*** Listed entries Section Begins ***
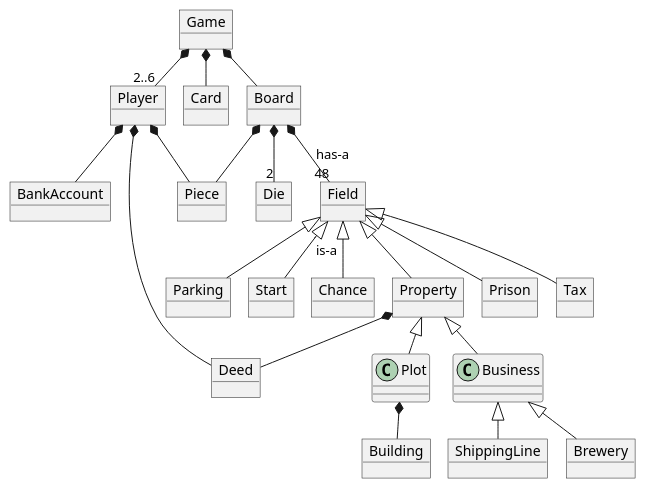
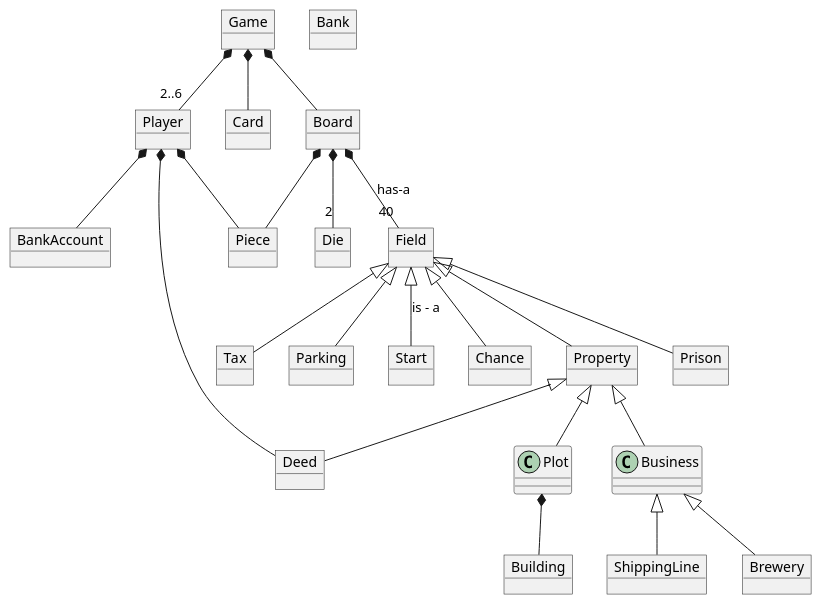
Before and after one commit to XXOlsen/Torsdagsopgaver: the diagram in Matador/Documentation/Matador.puml, drawn with PlantUML. The commit also changed 71 other files, not shown here.

```diff
--- a/Matador/Documentation/Matador.puml
+++ b/Matador/Documentation/Matador.puml
@@ -1,53 +1,63 @@
 @startuml
 'https://plantuml.com/object-diagram
-!pragma layout smetana
 
 object Game
 object Player
 object BankAccount
 object Die
 object Card
+object Bank
 
 object Piece
 object Board
-
 object Field
+object Property
 object Prison
 object Tax
 object Parking
 object Start
 object Chance
-object Property
 object ShippingLine
+object Building
+object Deed
 object Brewery
 
-object Building
-object Deed
 
 Game *-- Board
 Game *-- "2..6" Player
 Game *-- Card
 Board *-- Piece
 Player *-- Piece
+Player *-- Deed
 Player *-- BankAccount
 Board *-- "2" Die
-
-Board *-- "48" Field : has-a
-Field <|-- Start : is-a
+Board *-- "40" Field : has-a
+Field <|-- Start : is - a
 Field <|-- Property
 Property <|-- Business
 Property <|-- Plot
+Property <|-- Deed
 Plot *-- Building
-Property *-- Deed
-Player *-- Deed
 Business <|-- ShippingLine
 Business <|-- Brewery
+
 
 
 Field <|-- Chance
 Field <|-- Parking
 Field <|-- Tax
 Field <|-- Prison
 
 
+
+
+
+
+
+
+
+
+
+
+
 @enduml
```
*** Listed entries Section Ends ***
[Activity]: Please write out every entry exactly, but skip the pictures.

[Result of this exercise]:
Before and after one commit to XXOlsen/Torsdagsopgaver: the diagram in Matador/Documentation/Matador.puml, drawn with PlantUML. The commit also changed 71 other files, not shown here.

```diff
--- a/Matador/Documentation/Matador.puml
+++ b/Matador/Documentation/Matador.puml
@@ -1,53 +1,63 @@
 @startuml
 'https://plantuml.com/object-diagram
-!pragma layout smetana
 
 object Game
 object Player
 object BankAccount
 object Die
 object Card
+object Bank
 
 object Piece
 object Board
-
 object Field
+object Property
 object Prison
 object Tax
 object Parking
 object Start
 object Chance
-object Property
 object ShippingLine
+object Building
+object Deed
 object Brewery
 
-object Building
-object Deed
 
 Game *-- Board
 Game *-- "2..6" Player
 Game *-- Card
 Board *-- Piece
 Player *-- Piece
+Player *-- Deed
 Player *-- BankAccount
 Board *-- "2" Die
-
-Board *-- "48" Field : has-a
-Field <|-- Start : is-a
+Board *-- "40" Field : has-a
+Field <|-- Start : is - a
 Field <|-- Property
 Property <|-- Business
 Property <|-- Plot
+Property <|-- Deed
 Plot *-- Building
-Property *-- Deed
-Player *-- Deed
 Business <|-- ShippingLine
 Business <|-- Brewery
+
 
 
 Field <|-- Chance
 Field <|-- Parking
 Field <|-- Tax
 Field <|-- Prison
 
 
+
+
+
+
+
+
+
+
+
+
+
 @enduml
```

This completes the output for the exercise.